You can’t photograph the glow-worms’ light – it’s far too faint – but here is a fake picture of what they look like.


Manapouri and its lake are just south of Te Anau. There’s no reason to stop other than to admire the scenery, but as usual it’s gorgeous. It features in the stories of local hydroelectric power and on the trip to Doubtful Sound – but for the moment we’ll just pass by and admire it.

Lake Manapouri


Tuatapere is yet another small NZ town, on the way from Te Anau to Invercargill. It caught my attention simply because its public toilet has some impressive murals painted on the walls, done by artist Wayne Edgerton in 2009.

Here’s a link to an article about the Tuatapere Murals, and here are two of the three murals:

Other than that, a couple of buildings caught my attention, but only because I’d stopped the car by then:

McCracken’s Rest

The journey down to the Southland coast certainly deserves a break once it gets to the sea. McCracken’s Rest is just a cliff-top stop, but it allows you a reason to get out of the car and stretch your legs. Since the view is beautiful both ways, here are two photographs:


Riverton is a sort of port on the way to Invercargill: nothing of real interest, but it had the usual crop of 1930s buildings and the tourist brochures push it as a bit of a ‘resort’. (‘Last resort’ perhaps, except that that’s Invercargill!) I would have liked to stop there but on the day I passed through the weather was terrible, and later in the week the road back from Invercargill was closed by flooding!




One of the oddities on my day of misery due to the 2020 flooding was to come back to Invercargill through Edendale and find I was suddenly on a two-lane dual carriageway. This is UNKNOWN in these parts. The explanation is that it led up to the Fonterra plant at Edendale.

Fonterra is the farmers’ Co-operative (other less favourable words are also used) which runs most of the dairy industry in New Zealand: it’s a major part of the New Zealand economy and keeping its overseas contracts healthy is a significant concern in the country’s international relations. Not surprisingly this plant is claimed to be the biggest in the known universe, and security is tight. And don’t be fooled into thinking Anchor, Meadowfresh and those other Kiwi brands are all independent: basically all of it passes through Fonterra’s hands at some point – it just comes out in different bottles!

Edendale ‘Family Farm’

Edendale as a town is pretty small – it only has about 800 souls, and the Fonterra plant is basically the centre of everything.
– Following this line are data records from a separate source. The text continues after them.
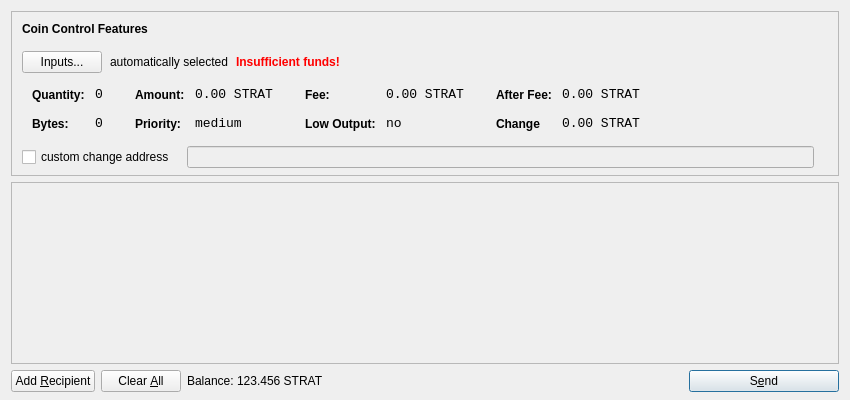
Old version of the form src/qt/forms/sendcoinsdialog.ui in the repository zealdeal/zeal.
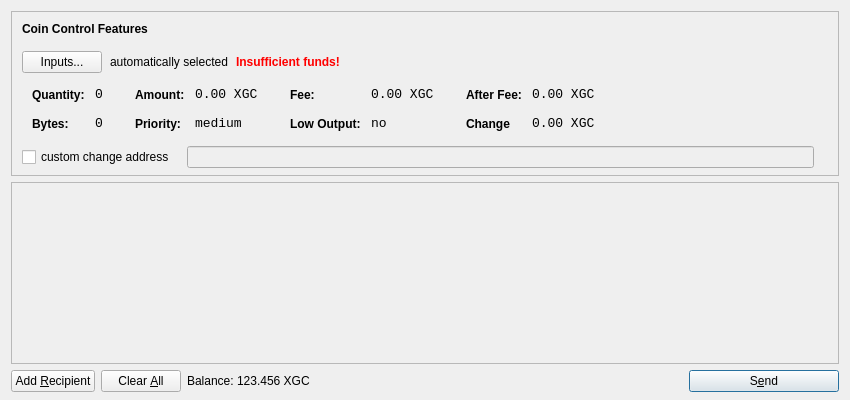
New version of the form. Icons and pictures are not drawn.

```diff
--- a/src/qt/forms/sendcoinsdialog.ui
+++ b/src/qt/forms/sendcoinsdialog.ui
@@ -321,7 +321,7 @@
                   <enum>Qt::ActionsContextMenu</enum>
                  </property>
                  <property name="text">
-                  <string notr="true">0.00 STRAT</string>
+                  <string notr="true">0.00 XGC</string>
                  </property>
                  <property name="textInteractionFlags">
                   <set>Qt::LinksAccessibleByMouse|Qt::TextSelectableByKeyboard|Qt::TextSelectableByMouse</set>
@@ -407,7 +407,7 @@
                   <enum>Qt::ActionsContextMenu</enum>
                  </property>
                  <property name="text">
-                  <string notr="true">0.00 STRAT</string>
+                  <string notr="true">0.00 XGC</string>
                  </property>
                  <property name="textInteractionFlags">
                   <set>Qt::LinksAccessibleByMouse|Qt::TextSelectableByKeyboard|Qt::TextSelectableByMouse</set>
@@ -493,7 +493,7 @@
                   <enum>Qt::ActionsContextMenu</enum>
                  </property>
                  <property name="text">
-                  <string notr="true">0.00 STRAT</string>
+                  <string notr="true">0.00 XGC</string>
                  </property>
                  <property name="textInteractionFlags">
                   <set>Qt::LinksAccessibleByMouse|Qt::TextSelectableByKeyboard|Qt::TextSelectableByMouse</set>
@@ -525,7 +525,7 @@
                   <enum>Qt::ActionsContextMenu</enum>
                  </property>
                  <property name="text">
-                  <string notr="true">0.00 STRAT</string>
+                  <string notr="true">0.00 XGC</string>
                  </property>
                  <property name="textInteractionFlags">
                   <set>Qt::LinksAccessibleByMouse|Qt::TextSelectableByKeyboard|Qt::TextSelectableByMouse</set>
@@ -724,7 +724,7 @@
           <cursorShape>IBeamCursor</cursorShape>
          </property>
          <property name="text">
-          <string notr="true">123.456 STRAT</string>
+          <string notr="true">123.456 XGC</string>
          </property>
          <property name="textInteractionFlags">
           <set>Qt::LinksAccessibleByMouse|Qt::TextSelectableByKeyboard|Qt::TextSelectableByMouse</set>
```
Here’s a link to the Wikipedia article on Edendale.

Gore & Clinton

More nowhere towns, except that from 1993-2001 Bill Clinton and Al Gore were most famous political team in the world. Southland Kiwis couldn’t resist renaming their local road…

The ‘Presidential Highway’